We all have competition no matter what product or service suite we are selling. Some are obvious, APPLES TO APPLES as the saying goes but there are also those who are touting something similar or exist on the fringes of an industry circle offering a piece or parts which most definitely could cut into market (and mind) share.

I recently had a client who is a relationship coach. When we were working on her competitive analysis she informed me she didn’t have any direct competition. I had to share that it doesn’t always have to be APPLES TO APPLES in comparison. It’s about solving someone’s pain and the degree of “pain” they are in.

For example let’s say you have been invited to the Red Dress Gala and you don’t have a red dress. The “pain” is that you need a dress that’s red. If the event is in a couple of hours and you really want to go, you’ll go where you need to and pay what you must in order to get the dress in hand.
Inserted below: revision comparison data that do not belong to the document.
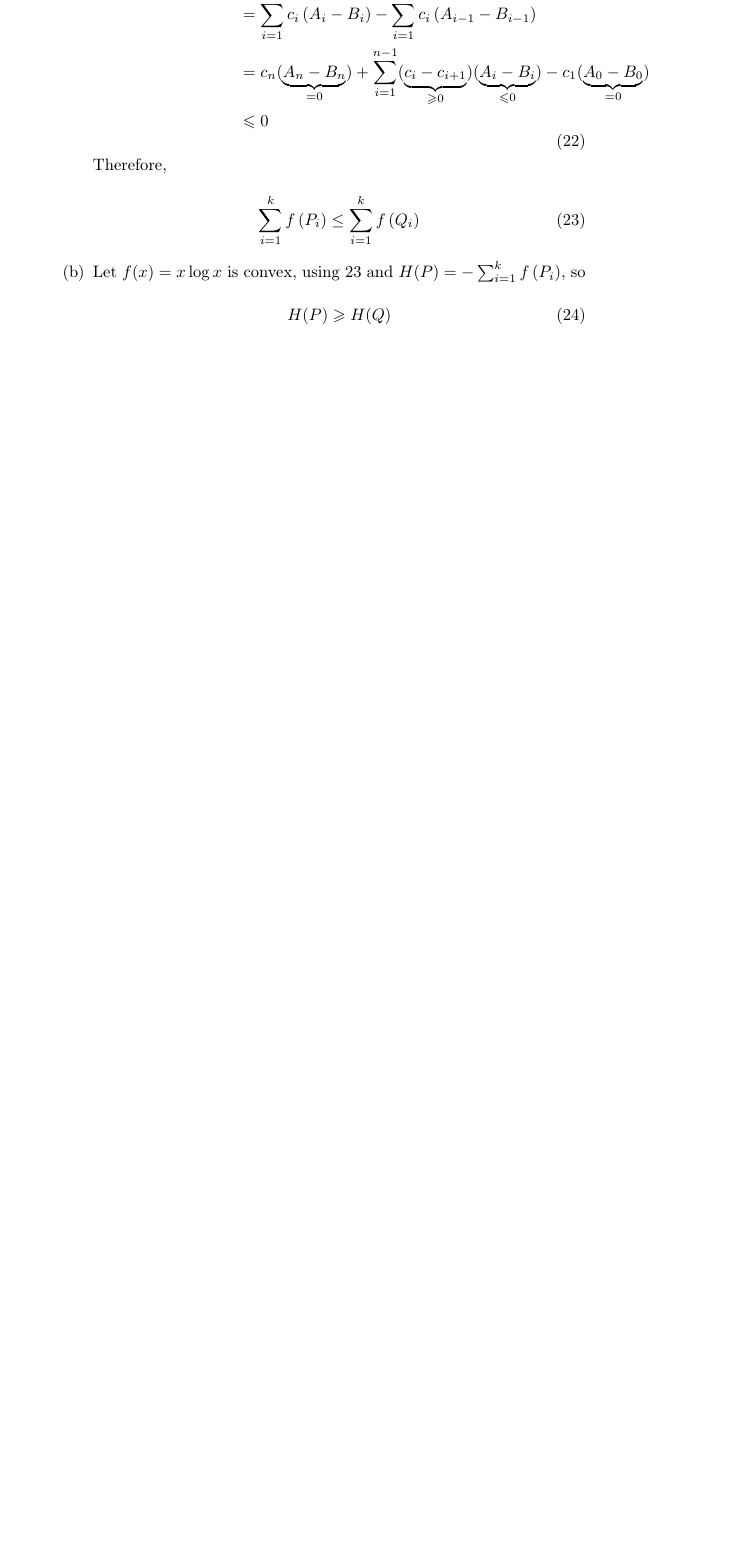
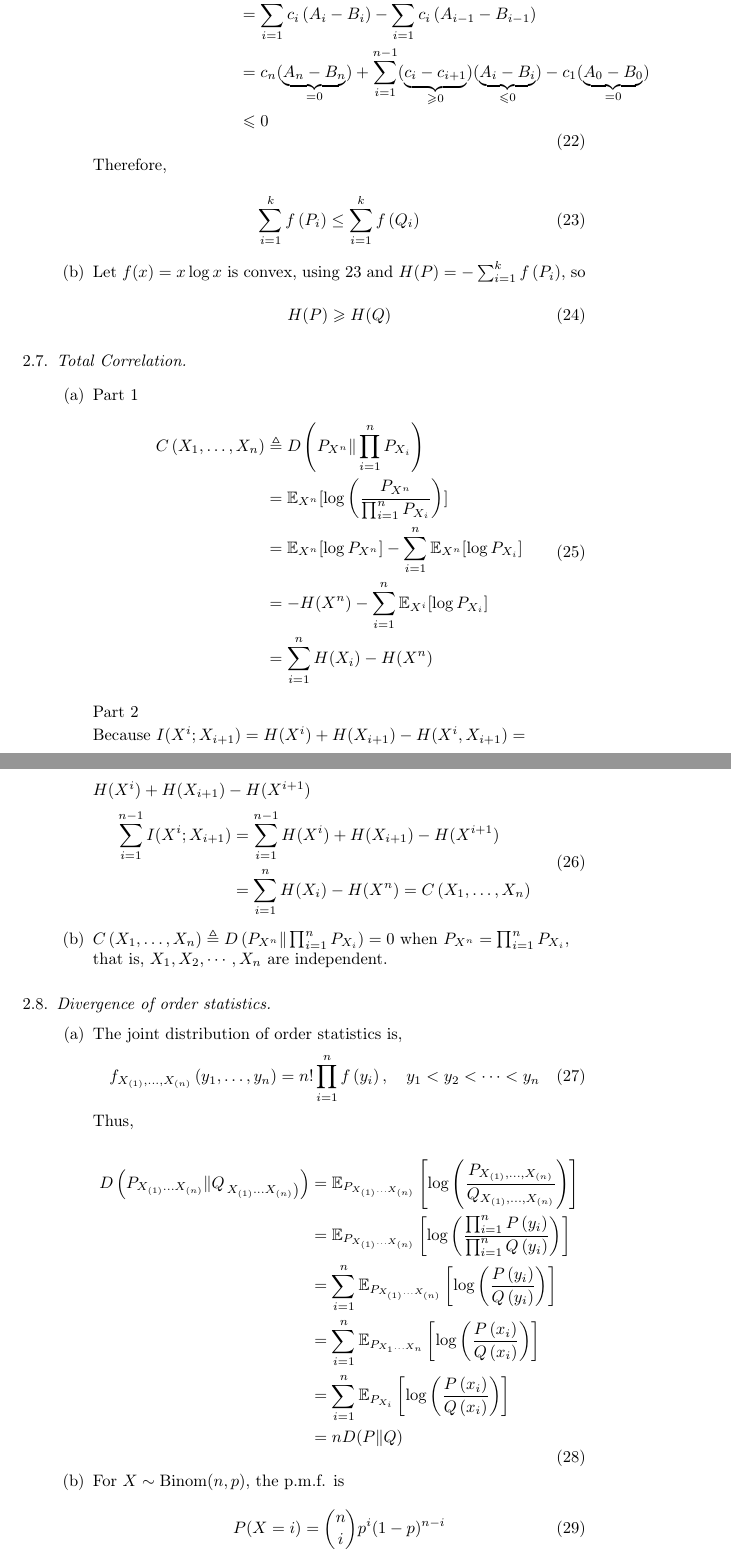
Before and after one commit to hanmochen/Information-Theory-Course-2020-Autumn, a LaTeX problem sheet (HW2/ithw.tex): part of page 5 of 5 before the commit and two parts of pages 5 and 6 of 7 after it, the two joined at a grey line, cut so that both start at the same text, the shorter picture padded with empty space. Compiled offline with pdfLaTeX.

Commit message:
Finished HW2v1.0

```diff
--- a/HW2/ithw.tex
+++ b/HW2/ithw.tex
@@ -292,3 +292,56 @@
 
      \end{enumerate}
 
+     \item \textit{Total Correlation.}
+     \begin{enumerate}
+       \item Part 1
+       \begin{equation}
+        \begin{aligned}
+          C\left(X_{1}, \ldots, X_{n}\right) & \triangleq D\left(P_{X^{n}} \| \prod_{i=1}^{n} P_{X_{i}}\right) \\
+          & = \mathbb{E}_{X^n} [\log \left(\frac{P_{X^n}}{\prod_{i=1}^n P_{X_i}}\right)] \\
+          & = \mathbb{E}_{X^n} [\log P_{X^n}] - \sum_{i=1}^n \mathbb{E}_{X^n} [\log P_{X_i}] \\
+          & = -H(X^n) - \sum_{i=1}^n \mathbb{E}_{X^i} [\log P_{X_i}] \\
+          & = \sum_{i=1}^n H(X_i) -H(X^n)
+        \end{aligned}
+       \end{equation}
+
+       Part 2
+
+       Because $I(X^i;X_{i+1}) =H(X^i) + H(X_{i+1}) - H(X^i,X_{i+1}) = H(X^i) + H(X_{i+1}) - H(X^{i+1})$
+       \begin{equation}
+         \begin{aligned}
+           \sum_{i=1}^{n-1} I(X^i;X_{i+1}) & = \sum_{i=1}^{n-1}H(X^i) + H(X_{i+1}) - H(X^{i+1}) \\ & = \sum_{i=1}^{n}H(X_i)  - H(X^{n}) =  C\left(X_{1}, \ldots, X_{n}\right)
+         \end{aligned}
+       \end{equation}
+
+    \item $C\left(X_{1}, \ldots, X_{n}\right) \triangleq D\left(P_{X^{n}} \| \prod_{i=1}^{n} P_{X_{i}}\right) = 0$ when $P_{X^{n}} = \prod_{i=1}^{n} P_{X_{i}}$, that is, $X_1,X_2,\cdots,X_n$ are independent.
+
+     \end{enumerate}
+
+     \item \textit{Divergence of order statistics.}
+     \begin{enumerate}
+       \item The joint distribution of order statistics is,
+       \begin{equation}
+        f_{X_{(1)}, \ldots, X_{(n)}}\left(y_{1}, \ldots, y_{n}\right)=n ! \prod_{i=1}^{n} f\left(y_{i}\right), \quad y_{1}<y_{2}<\cdots<y_{n}
+       \end{equation}
+
+       Thus,
+
+       \begin{equation}
+        \begin{aligned}
+          D\left(P_{X_{(1)} \ldots X_{(n)}} \| Q_{\left.X_{(1)} \ldots X_{(n)}\right)}\right) & = \mathbb{E}_{P_{X_{(1)} \ldots X_{(n)}}} \left[\log \left(\frac{P_{{X_{(1)}, \ldots, X_{(n)}}}}{Q_{{X_{(1)}, \ldots, X_{(n)}}}}\right)\right] \\
+          & = \mathbb{E}_{P_{X_{(1)} \ldots X_{(n)}}} \left[\log \left(\frac{\prod_{i=1}^{n} P\left(y_{i}\right)}{\prod_{i=1}^{n} Q\left(y_{i}\right)}\right)\right] \\
+          & = \sum_{i=1}^n \mathbb{E}_{P_{X_{(1)} \ldots X_{(n)}}} \left[\log \left(\frac{ P\left(y_{i}\right)}{ Q\left(y_{i}\right)}\right)\right] \\
+          & = \sum_{i=1}^n \mathbb{E}_{P_{X_{1} \ldots X_{n}}} \left[\log \left(\frac{ P\left(x_{i}\right)}{ Q\left(x_{i}\right)}\right)\right] \\
+          & = \sum_{i=1}^n \mathbb{E}_{P_{X_{i}}} \left[\log \left(\frac{ P\left(x_{i}\right)}{ Q\left(x_{i}\right)}\right)\right] \\
+          & = nD(P\| Q)
+        \end{aligned}
+       \end{equation}
+
+       \item For $X\sim \text{Binom}(n,p)$, the p.m.f. is
+
+       \begin{equation}
+         P(X=i) = \binom{n}{i}p^i (1-p)^{n-i}
+       \end{equation}
+
+       Thus,
```
Also changed, not shown: HW2/ithw.pdf, HW2/ithw.tex (20 more changed lines), 4 other files.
However, if it’s in a few weeks/months, you’ve got time to be more selective in style and price.

Let’s look at the relationship coach example. If the “pain” is “I’d like a boyfriend” then the one looking has options:

  1. Hire a relationship coach and have them screen candidates and have them bring the best of the lot to you.
  2. Join an online dating platform and go through the list of candidates yourself.
  3. Sit at a bar and wait for someone to approach you.

You either pay the coach, online platform or bartender, but the result in meeting someone technically can be achieved by any/all of the options above. The only difference is price and the experiential component of the process.

The point is we all have competition and it’s rarely APPLES TO APPLES since there are so many ways to achieve a result. Keeping tabs on your close or pseudo-competitors doesn’t mean you need to watch them like a hawk or let them keep you up at night, but you should do an annual review of them and be on the lookout for any new challengers.

Being aware and consciously conscious of all that your competition is dishing up allows you to put together a dynamic strategy that highlights your strengths and ideally align with any weaknesses they may have. As a business owner, you need to always be one step ahead to claiming market share and converting sales. Forward march.